Using the listing below, report all lines holding the word "Rejected".
*-*-*
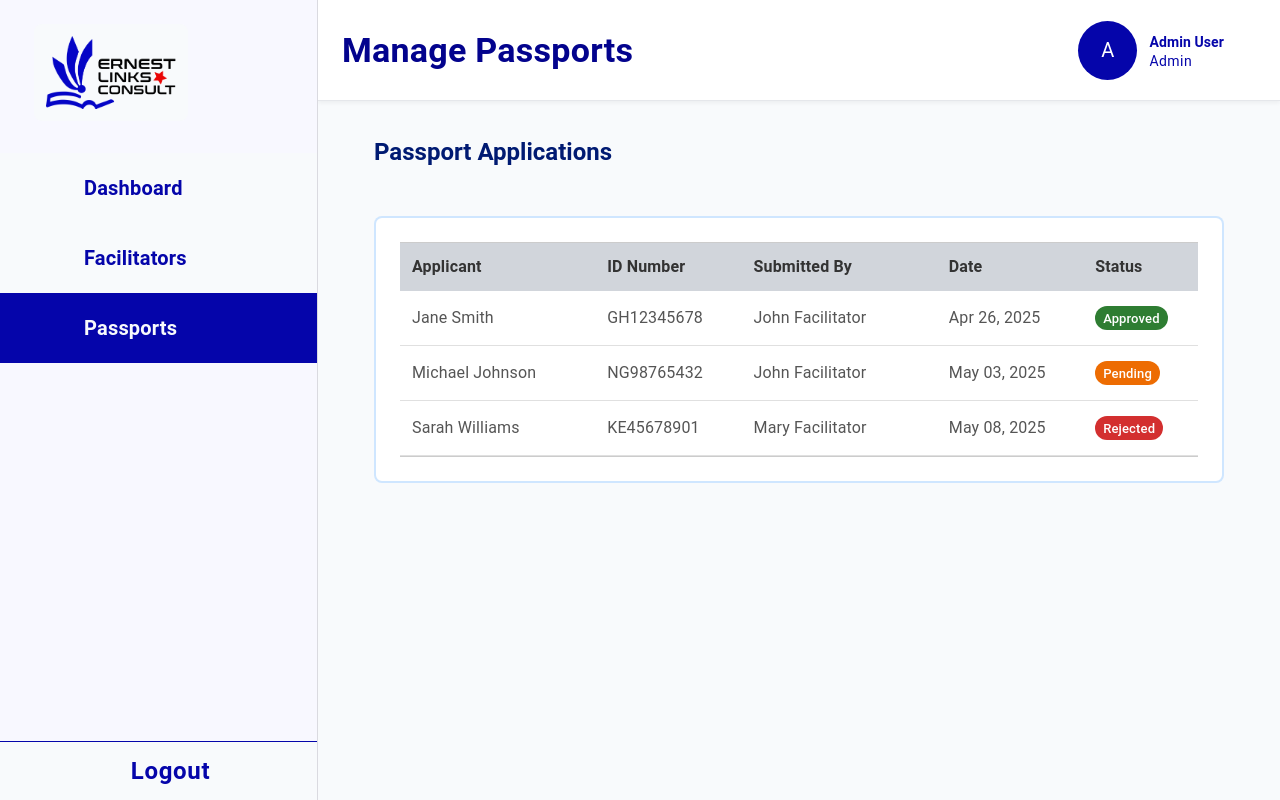
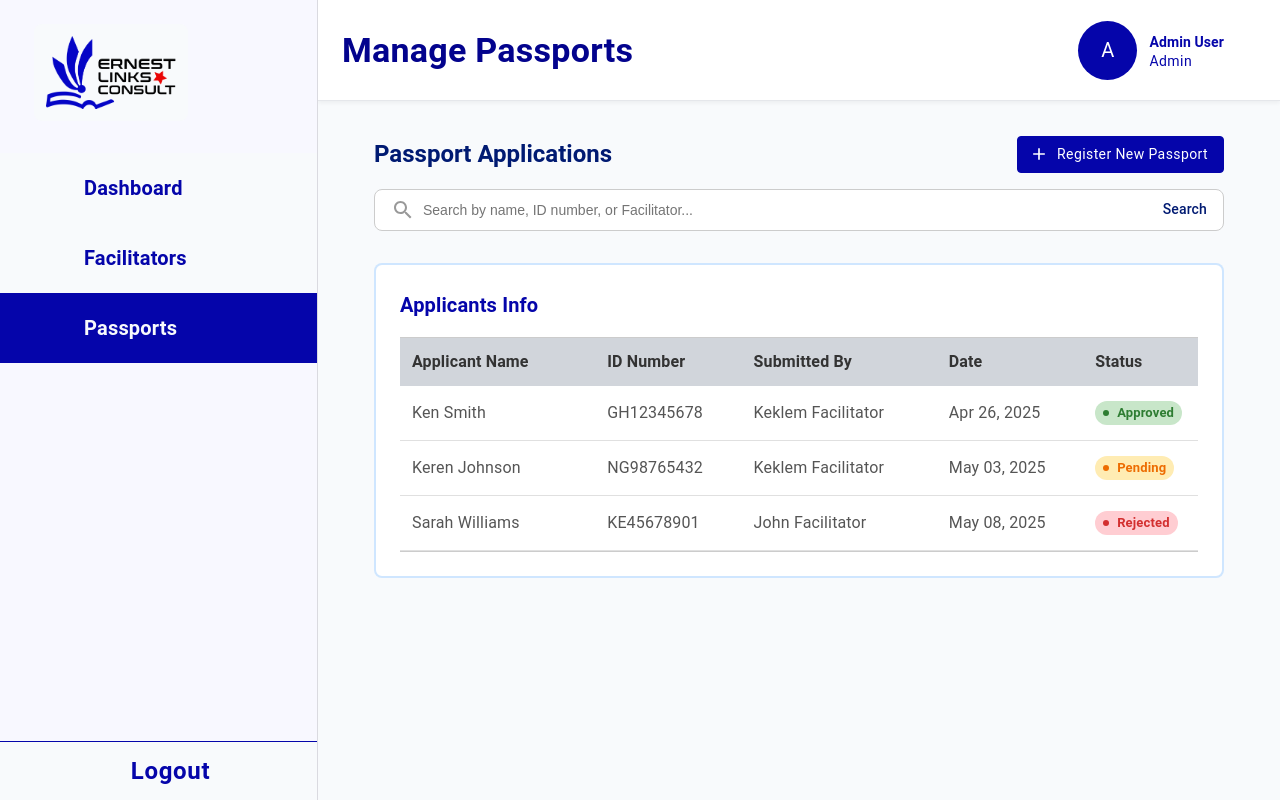
Before and after one commit to ernestlinks-consult/ErnestlinkFrontend, a Next.js app in the folder ernestlink/: page /superadmin in a window 1280 px wide. Both pictures are taken after a click on the item "Passports". Built offline with nearby package versions, Linux system fonts and the light colour scheme; some icons are missing.

Commit message:
Update on passports section

```diff
--- /dev/null
+++ b/ernestlink/app/components/AddNewPassport.js
@@ -0,0 +1,137 @@
+import React from "react";
+import {
+  Dialog,
+  DialogTitle,
+  DialogContent,
+  DialogActions,
+  TextField,
+  Button,
+} from "@mui/material";
+
+const PassportForm = ({ open, onClose, onAdd, onEdit, editData }) => {
+  const [form, setForm] = React.useState({
+    fullName: "",
+    passportNumber: "",
+    nationality: "",
+    dateOfBirth: "",
+  });
+
+  const handleChange = (e) => {
+    setForm({ ...form, [e.target.name]: e.target.value });
+  };
+
+  React.useEffect(() => {
+    if (editData) {
+      setForm({
+        fullName: editData.fullName || "",
+        nationalID: editData.nationalID || "",
+        nationality: editData.nationality || "",
+        dateOfBirth: editData.dateOfBirth || "",
+      });
+    } else {
+      setForm({
+        fullName: "",
+        passportNumber: "",
+        nationality: "",
+        dateOfBirth: "",
+      });
+    }
+  }, [editData]);
+
+  const handleSubmit = () => {
+    const passportData = {
+      id: editData ? editData.id : Date.now(),
+      ...form,
+      dateAdded: editData
+        ? editData.dateAdded
+        : new Date().toLocaleDateString(),
+    };
+
+    if (editData) {
+      onEdit(passportData);
+    } else {
+      onAdd(passportData);
+    }
+
+    onClose();
+  };
+
+  return (
+    <Dialog open={open} onClose={onClose}>
+      <DialogTitle>{editData ? "Edit Passport" : "Add Passport"}</DialogTitle>
+      <DialogContent>
+        <TextField
+          fullWidth
+          label="Full Name"
+          name="fullName"
+          margin="normal"
+          value={form.fullName}
+          onChange={handleChange}
+        />
+        <TextField
+          fullWidth
+          label="National ID"
+          name="nationalID"
+          margin="normal"
+          value={form.passportNumber}
+          onChange={handleChange}
+        />
+        <TextField
+          fullWidth
+          label="Date of Birth"
+          name="dateOfBirth"
+          type="date"
+          margin="normal"
+          value={form.dateOfBirth}
+          onChange={handleChange}
+          InputLabelProps={{
+            shrink: true,
+          }}
+        />
+        <TextField
+          fullWidth
+          label="Nationality"
+          name="nationality"
+          margin="normal"
+          value={form.nationality}
+          onChange={handleChange}
+        />
+      </DialogContent>
+      <DialogActions>
+        <Button
+          onClick={onClose}
+          sx={{
+            color: "oklch(27.9% 0.041 260.031)",
+            borderColor: "#d1d5db",
+            textTransform: "none",
+            "&:hover": {
+              color: "oklch(27.9% 0.041 260.031)",
+              borderColor: "oklch(27.9% 0.041 260.031)",
+              bgcolor: "#D1D5DB",
+            },
+          }}
+          variant="outlined"
+        >
+          Cancel
+        </Button>
+        <Button
+          onClick={handleSubmit}
+          variant="outlined"
+          sx={{
+            color: "#0505AA",
+            borderColor: "#0505AA",
+            textTransform: "none",
+            "&:hover": {
+              bgcolor: "#0505AA",
+              color: "#fff",
+            },
+          }}
+        >
+          Submit
+        </Button>
+      </DialogActions>
+    </Dialog>
+  );
+};
+
+export default PassportForm;
--- a/ernestlink/app/components/Passports.js
+++ b/ernestlink/app/components/Passports.js
@@ -7,35 +7,38 @@ import {
   IconButton,
   Tooltip,
   Chip,
+  alpha,
   Button,
+  // TextField,
 } from "@mui/material";
-import { Edit, Delete } from "@mui/icons-material";
+import { Search as SearchIcon, Add, Edit, Delete } from "@mui/icons-material";
+import PassportForm from "./AddNewPassport";
 
-const applicantsData = [
+const initialApplicants = [
   {
     id: 1,
-    name: "Jane Smith",
+    name: "Ken Smith",
     country: "Ghana",
     idNumber: "GH12345678",
-    submittedBy: "John Facilitator",
+    submittedBy: "Keklem Facilitator",
     date: "Apr 26, 2025",
     status: "Approved",
   },
   {
     id: 2,
-    name: "Michael Johnson",
+    name: "Keren Johnson",
     country: "Nigeria",
     idNumber: "NG98765432",
-    submittedBy: "John Facilitator",
+    submittedBy: "Keklem Facilitator",
     date: "May 03, 2025",
     status: "Pending",
   },
   {
     id: 3,
     name: "Sarah Williams",
-    country: "Kenya",
+    country: "Uganda",
     idNumber: "KE45678901",
-    submittedBy: "Mary Facilitator",
+    submittedBy: "John Facilitator",
     date: "May 08, 2025",
     status: "Rejected",
   },
@@ -48,44 +51,181 @@ const statusColors = {
 };
 
 export default function PassportApplications() {
-  const [applicants, setApplicants] = useState(applicantsData);
+  // const [showFilters, setShowFilters] = useState(false);
+  const [applicants, setApplicants] = useState(initialApplicants);
+  const [open, setOpen] = useState(false);
+  const [editApplicant, setEditApplicant] = useState(null);
+  const [search, setSearch] = useState("");
 
   const handleDelete = (idToDelete) => {
     setApplicants((prev) => prev.filter((a) => a.id !== idToDelete));
   };
 
+  const handleAdd = (newApplicant) => {
+    setApplicants((prev) => [
+      ...prev,
+      {
+        ...newApplicant,
+        id: Date.now(),
+        date: new Date().toLocaleDateString(),
+      },
+    ]);
+    setOpen(false);
+  };
+
+  const handleEditClick = (applicant) => {
+    setEditApplicant(applicant);
+    setOpen(true);
+  };
+
+  const handleEdit = (updatedApplicant) => {
+    setApplicants((prev) =>
+      prev.map((a) =>
+        a.id === updatedApplicant.id ? { ...a, ...updatedApplicant } : a
+      )
+    );
+    setEditApplicant(null);
+    setOpen(false);
+  };
+
+  const filteredApplicants = applicants.filter((a) =>
+    [a.name, a.idNumber, a.country]
+      .join(" ")
+      .toLowerCase()
+      .includes(search.toLowerCase())
+  );
+
   return (
     <Box sx={{ p: 4 }}>
+      {/* Header Row: Title + Button */}
+      <Box
+        display="flex"
+        justifyContent="space-between"
+        alignItems="center"
+        mb={2}
+      >
         <Typography variant="h5" sx={{ fontWeight: "bold", color: "#001A72" }}>
           Passport Applications
         </Typography>
 
+        <Box display="flex" gap={2}>
+          {/* <Button
+      variant="outlined"
+      onClick={() => setShowFilters((prev) => !prev)}
+      sx={{
+        textTransform: "none",
+        borderColor: "#001A72",
+        color: "#001A72",
+        fontWeight: 400,
+        "&:hover": {
+          bgcolor: "#001A72",
+          color: "#fff",
+        },
+      }}
+    >
+      Show Filters
+    </Button> */}
+
+          <Button
+            variant="outlined"
+            startIcon={<Add />}
+            sx={{
+              color: "#fff",
+              borderColor: "#0505AA",
+              bgcolor: "#0505AA",
+              textTransform: "none",
+              fontWeight: 400,
+              "&:hover": {
+                bgcolor: "#fff",
+                color: "#0505AA",
+              },
+            }}
+            onClick={() => setOpen(true)}
+          >
+            Register New Passport
+          </Button>
+        </Box>
+      </Box>
+
+      {/* Search Bar */}
+      <Box
+        sx={{
+          display: "flex",
+          alignItems: "center",
+          border: "1px solid #ccc",
+          borderRadius: "8px",
+          px: 2,
+          py: 1,
+          mb: 3,
+          width: "100%",
+          maxWidth: "100%",
+          bgcolor: "#fff",
+        }}
+      >
+        <SearchIcon sx={{ color: "#999", mr: 1 }} />
+        <input
+          type="text"
+          placeholder="Search by name, ID number, or Facilitator..."
+          style={{
+            border: "none",
+            outline: "none",
+            flex: 1,
+            fontSize: "14px",
+            color: "#333",
+            backgroundColor: "transparent",
+          }}
+        />
+        <Typography
+          sx={{
+            ml: 2,
+            fontSize: "14px",
+            fontWeight: 500,
+            color: "#001A72",
+            cursor: "pointer",
+            "&:hover": {
+              textDecoration: "underline",
+            },
+          }}
+        >
+          Search
+        </Typography>
+      </Box>
+
+      {/* Applicants Info Box */}
       <Box
         sx={{
           py: 1,
           width: "100%",
           overflow: "auto",
-    height: "80vh",
+          height: "70vh",
           pb: 5,
-  }}>
+        }}
+      >
         <Box
           sx={{
             flex: 1,
             minHeight: { xs: "30px", sm: "10vh" },
-      mt: 5,
             p: 3,
             border: "2px solid #007BFF30",
             borderRadius: 2,
             bgcolor: "#fff",
-    }}>
+          }}
+        >
+          <Typography
+            variant="h6"
+            sx={{ fontWeight: 600, color: "#0505AA", mb: 2 }}
+          >
+            Applicants Info
+          </Typography>
 
+          {/* Table */}
           <Box
             sx={{
               overflowX: "auto",
               borderTop: "1px solid #ccc",
               borderBottom: "1px solid #ccc",
-      }}>
-      {/* Table Header */}
+            }}
+          >
             <Box
               sx={{
                 display: "flex",
@@ -94,8 +234,9 @@ export default function PassportApplications() {
                 p: 1.5,
                 fontWeight: "bold",
                 color: "#333",
-        }}>
-        <Box width="20%">Applicant</Box>
+              }}
+            >
+              <Box width="20%">Applicant Name</Box>
               <Box width="15%">ID Number</Box>
               <Box width="20%">Submitted By</Box>
               <Box width="15%">Date</Box>
@@ -105,13 +246,12 @@ export default function PassportApplications() {
               </Box>
             </Box>
 
-      {/* Table Body */}
-      {applicants.length === 0 ? (
+            {filteredApplicants.length === 0 ? (
               <Box sx={{ minHeight: "100px", p: 2, color: "#777" }}>
-          No applicants yet.
+                No matching applicants.
               </Box>
             ) : (
-        applicants.map((a) => (
+              filteredApplicants.map((a) => (
                 <Box
                   key={a.id}
                   sx={{
@@ -122,30 +262,49 @@ export default function PassportApplications() {
                     p: 1.5,
                     color: "#555",
                     "&:hover": { bgcolor: "#f9f9f9" },
-            }}>
+                  }}
+                >
                   <Box width="20%">{a.name}</Box>
                   <Box width="15%">{a.idNumber}</Box>
                   <Box width="20%">{a.submittedBy}</Box>
                   <Box width="15%">{a.date}</Box>
                   <Box width="15%">
                     <Chip
-                label={a.status}
-                color={statusColors[a.status]}
+                      label={
+                        <Box display="flex" alignItems="center">
+                          <Box
+                            sx={{
+                              width: 6,
+                              height: 6,
+                              borderRadius: "50%",
+                              bgcolor: {
+                                Approved: "#2e7d32",
+                                Pending: "#ed6c02",
+                                Rejected: "#d32f2f",
+                              }[a.status],
+                              mr: 1,
+                            }}
+                          />
+                          {a.status}
+                        </Box>
+                      }
                       size="small"
-                sx={{ fontWeight: 500 }}
+                      sx={{
+                        fontWeight: 600,
+                        color: {
+                          Approved: "#2e7d32",
+                          Pending: "#ed6c02",
+                          Rejected: "#d32f2f",
+                        }[a.status],
+                        backgroundColor: {
+                          Approved: "#C8E6C9",
+                          Pending: "#FFECB3",
+                          Rejected: "#FFCDD2",
+                        }[a.status],
+                      }}
                     />
                   </Box>
                   <Box width="15%" textAlign="center">
-              <Tooltip title="Edit">
-                <IconButton
-                  sx={{
-                    color: "rgba(5, 5, 170, 0.7)",
-                    "&:hover": { color: "rgba(5, 5, 170, 1)" },
-                  }}
-                  size="small">
-                  <Edit fontSize="small" />
-                </IconButton>
-              </Tooltip>
                     <Tooltip title="Delete">
                       <IconButton
                         onClick={() => handleDelete(a.id)}
@@ -153,7 +312,8 @@ export default function PassportApplications() {
                           color: "rgba(234, 6, 6, 0.7)",
                           "&:hover": { color: "rgba(234, 6, 6, 1)" },
                         }}
-                  size="small">
+                        size="small"
+                      >
                         <Delete fontSize="small" />
                       </IconButton>
                     </Tooltip>
@@ -165,6 +325,17 @@ export default function PassportApplications() {
         </Box>
       </Box>
 
+      {/* Modal Form */}
+      <PassportForm
+        open={open}
+        onClose={() => {
+          setOpen(false);
+          setEditApplicant(null);
+        }}
+        onAdd={handleAdd}
+        onEdit={handleEdit}
+        editData={editApplicant}
+      />
     </Box>
   );
 }
```
Also changed, not shown: ernestlink/app/components/Facilitators.js (+18 -9 lines). Lines whose indentation alone changed are shown as unchanged.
*-*-*
> _Written answer_:
     status: "Rejected",
+                                Rejected: "#d32f2f",
+                          Rejected: "#d32f2f",
+                          Rejected: "#FFCDD2",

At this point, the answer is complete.